by Valquiria Bueno

Even though life expectancy increased in the last decades, ageing has been considered a strong risk factor for age-related diseases, disability and death. The further understanding of cellular and molecular aspects of ageing could predict the onset of diseases in advance, prevent functional decline and identify targets for interventions focused in healthy ageing.

The hypothesis that organismal ageing and dysfunction is influenced by the accumulation of senescent cells had origin in Hayflick and Moorhead results from cultured human fibroblasts. It was shown that fibroblasts presented a limited capacity for proliferation reaching thus the state of irreversible growth arrest (replicative senescence). In 2011, van Deusen et al. showed that p16Ink4a accumulation was associated with premature ageing in a mouse model and the inactivation of the p16Ink4a gene mitigated the ageing phenotype. Thus, the cell cycle arrest due to the expression of p16Ink4a and p21CIP (cell cycle inhibitors) is the main characteristic of senescence.
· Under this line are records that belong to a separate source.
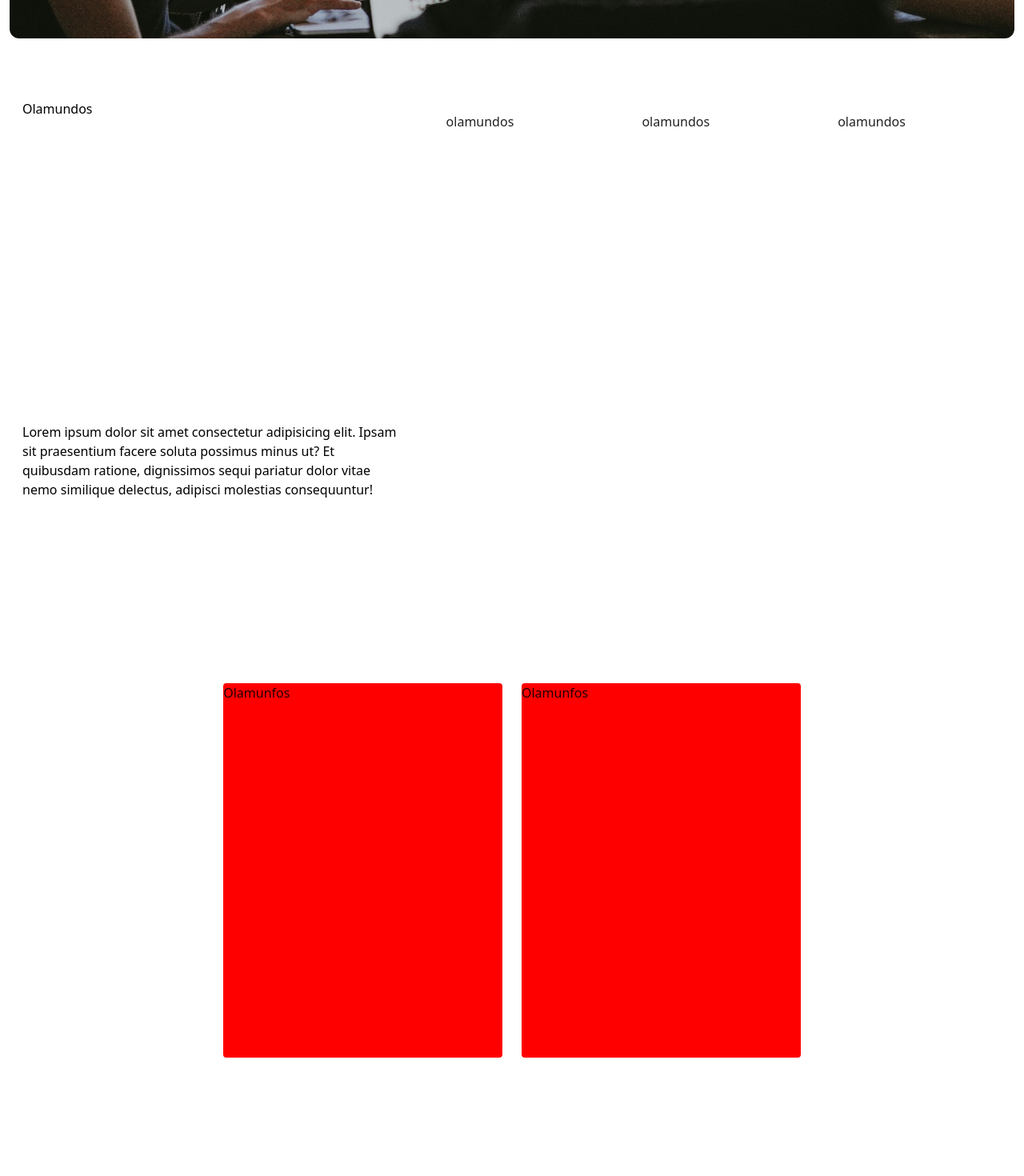
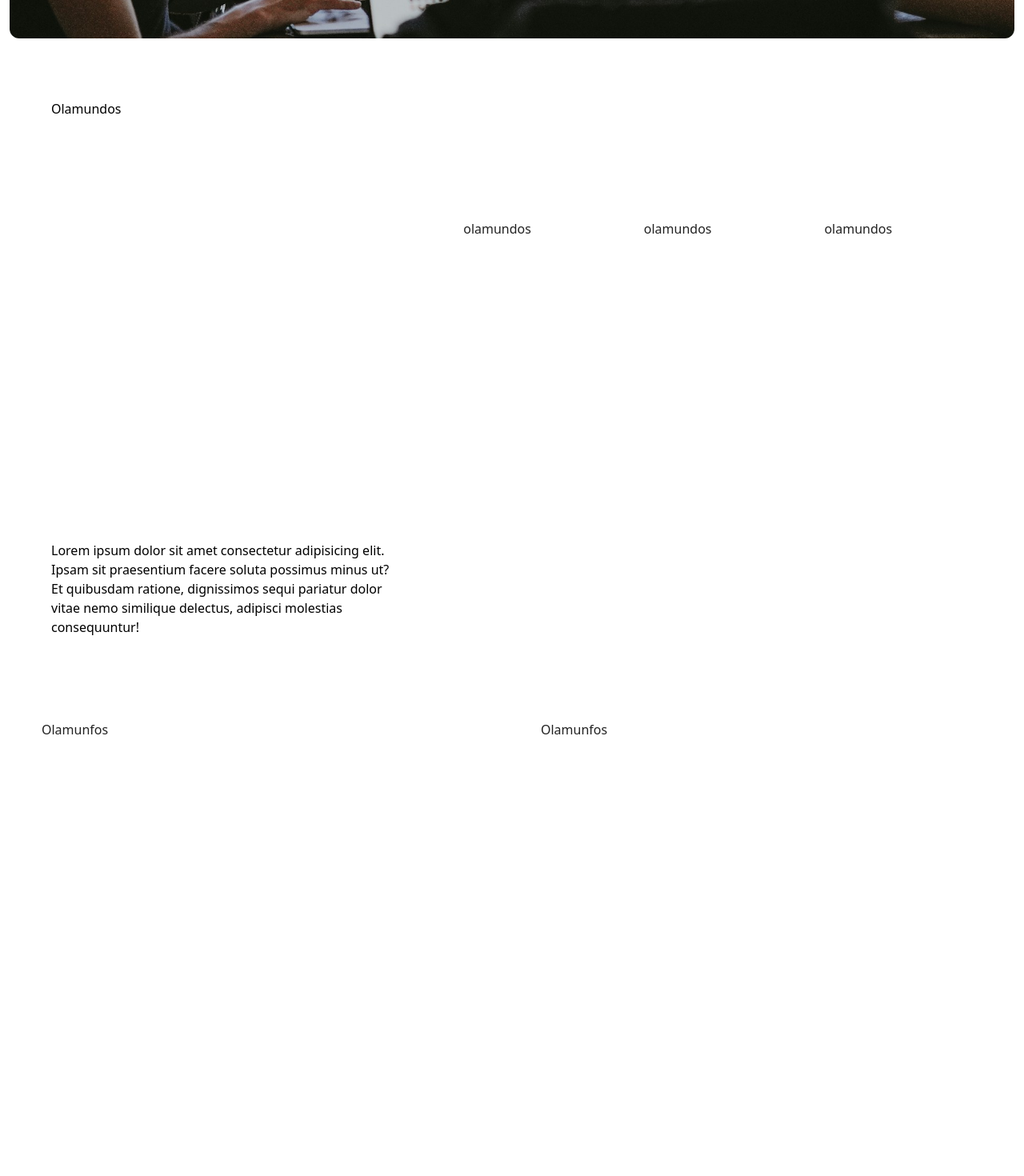
Before and after one commit to RickBm400/next-people-dictionary, a Next.js app: page / in a window 1280 px wide. Shown: the part 740-2210 px from the top of the page at 80% size. Built offline with nearby package versions, Linux system fonts and the light colour scheme.

Commit message:
style: about dimentions

```diff
--- a/app/components/LogIn.tsx
+++ b/app/components/LogIn.tsx
@@ -2,11 +2,7 @@ import { Card } from "@mui/material";
 
 export default function LoginCards() {
   return (
-    <Card
-      elevation={0}
-      sx={{ bgcolor: "red" }}
-      className="flex-1 rounded-[12px]"
-    >
+    <Card elevation={0} className="flex-1 rounded-[12px] p-6 bg-[#c4daec]">
       Olamunfos
     </Card>
   );
--- a/app/landing.sass
+++ b/app/landing.sass
@@ -20,10 +20,8 @@ $nav_height: 48px
         background: url("../public/images/coworking.jpg") no-repeat
         background-size: cover
 #about
-    height: 500px
-    margin-block: 4rem
-    margin-inline: 1rem
-    padding-inline: $global_padding
+    height: $cont_height
+    padding: 64px
 .about
     &__description
         width: 40%
@@ -33,11 +31,10 @@ $nav_height: 48px
         height: 100%
 
 #logins
-    height: $cont_height
     padding-inline: $global_padding
 .logins
     &__cards
-        height: 500px
+        height: 700px
 
 #footer
     height: 18rem
--- a/app/page.tsx
+++ b/app/page.tsx
@@ -22,8 +22,8 @@ export default function Home() {
           <h1>COWORKING SPACE</h1>
         </div>
       </section>
-      <section id="about" className="flex items-center">
-        <div className="about__description flex flex-col mr-10">
+      <section id="about" className="flex space-x-16 ">
+        <div className="about__description flex flex-col ">
           <h2 className="mb-auto">Olamundos</h2>
           <p>
             Lorem ipsum dolor sit amet consectetur adipisicing elit. Ipsam sit
@@ -32,22 +32,17 @@ export default function Home() {
             adipisci molestias consequuntur!
           </p>
         </div>
-        <div className="about__scroller">
-          <Grid className="h-[100%] w-[100%] flex space-x-6 justify-space-around">
-            {[1, 2, 3].map((numer) => (
-              <ContentCards
-                key={numer}
-                classItems={"flex-1 rounded-[12px]"}
-              ></ContentCards>
-            ))}
-          </Grid>
+        <div className="about__scroller flex space-x-6 items-end ">
+          {[1, 2, 3].map((numer) => (
+            <ContentCards
+              key={numer}
+              classItems={"flex-1 rounded-[12px] h-[80%]"}
+            ></ContentCards>
+          ))}
         </div>
       </section>
       <section id="logins" className="flex justify-center items-center">
-        {/* <div className="w-[40%]">
-          <span>Items title</span>
-        </div> */}
-        <div className="logins__cards flex w-[60%] space-x-6 p-4">
+        <div className="logins__cards flex w-full  space-x-6 p-4 mb-16">
           {[1, 2].map((cardId) => (
             <LoginCards key={cardId} />
           ))}
```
In addition to cellular senescence, the hallmarks of ageing include genomic instability, telomere shortening , epigenetic alterations, loss of proteostasis, deregulated nutrient-sensing, mitochondrial dysfunction, stem cell exhaustion, altered intercellular communication, and a pro-inflammatory senescence-associated secretory phenotype (SASP). In this book, researchers will comprehensively discuss relevant changes occurring at cellular and molecular levels (human and animal models) based on the hallmarks of ageing. The impact of lifestyle and benefits of physical activity and nutrition will be also discussed. Unravelling cellular and molecular aspects of ageing is crucial for the unanswered questions about ageing and for guiding interventions such as changes in lifestyle, senolytic (kills senescent cells), and senomorphic (interrupts deleterious intercellular communication) therapies.


Winco Online Medical Book